INDIANAPOLIS — As thousands of kids head back to class, some families have to start paying for school lunches again.
A pandemic-era federal program that made lunch and breakfast free for everyone is officially over. More than 26 million free meals were served every school day because of the program.
Now, for the first time in two years, we're left wondering what's in store for Indiana students.
Some school districts, including Indianapolis Public Schools, still have free breakfast and lunch options through another program with the U.S. Department of Agriculture. The Community Eligibility Provision offers no-cost food for low-income school districts. The district is also signed up for several other USDA options, like the National School Breakfast and Lunch Program.
But for school districts that don't qualify for those programs, parents might end up footing the bill, which can put a serious pinch on budgets.
"I added it up and it was like $118 a month and then you do that times nine, it's over $1,000 a year," said Jaime Bunjes, a mother concerned about the end of the program. "So to me, it was like, 'Oh my gosh,' because I also have to, you know, buy groceries."
And now, Indiana schools, including IPS, could be at risk of losing those other funding options through the USDA.

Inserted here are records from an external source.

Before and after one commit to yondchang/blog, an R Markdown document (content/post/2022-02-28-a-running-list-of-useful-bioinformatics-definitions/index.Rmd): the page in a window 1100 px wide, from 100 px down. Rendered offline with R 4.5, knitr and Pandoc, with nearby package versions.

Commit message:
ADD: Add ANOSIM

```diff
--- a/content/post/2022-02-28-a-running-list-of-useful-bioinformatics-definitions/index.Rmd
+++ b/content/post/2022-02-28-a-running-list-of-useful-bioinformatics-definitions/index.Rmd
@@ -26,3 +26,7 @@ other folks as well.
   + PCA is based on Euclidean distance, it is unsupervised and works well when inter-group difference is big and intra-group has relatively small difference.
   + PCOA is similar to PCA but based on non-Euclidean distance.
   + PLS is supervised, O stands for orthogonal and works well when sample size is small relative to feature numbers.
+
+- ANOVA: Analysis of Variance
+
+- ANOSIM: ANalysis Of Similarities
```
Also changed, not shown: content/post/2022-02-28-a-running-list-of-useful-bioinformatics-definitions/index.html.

The agency warned states that legislation banning transgender athletes were discriminatory and could jeopardize access to school lunch funding.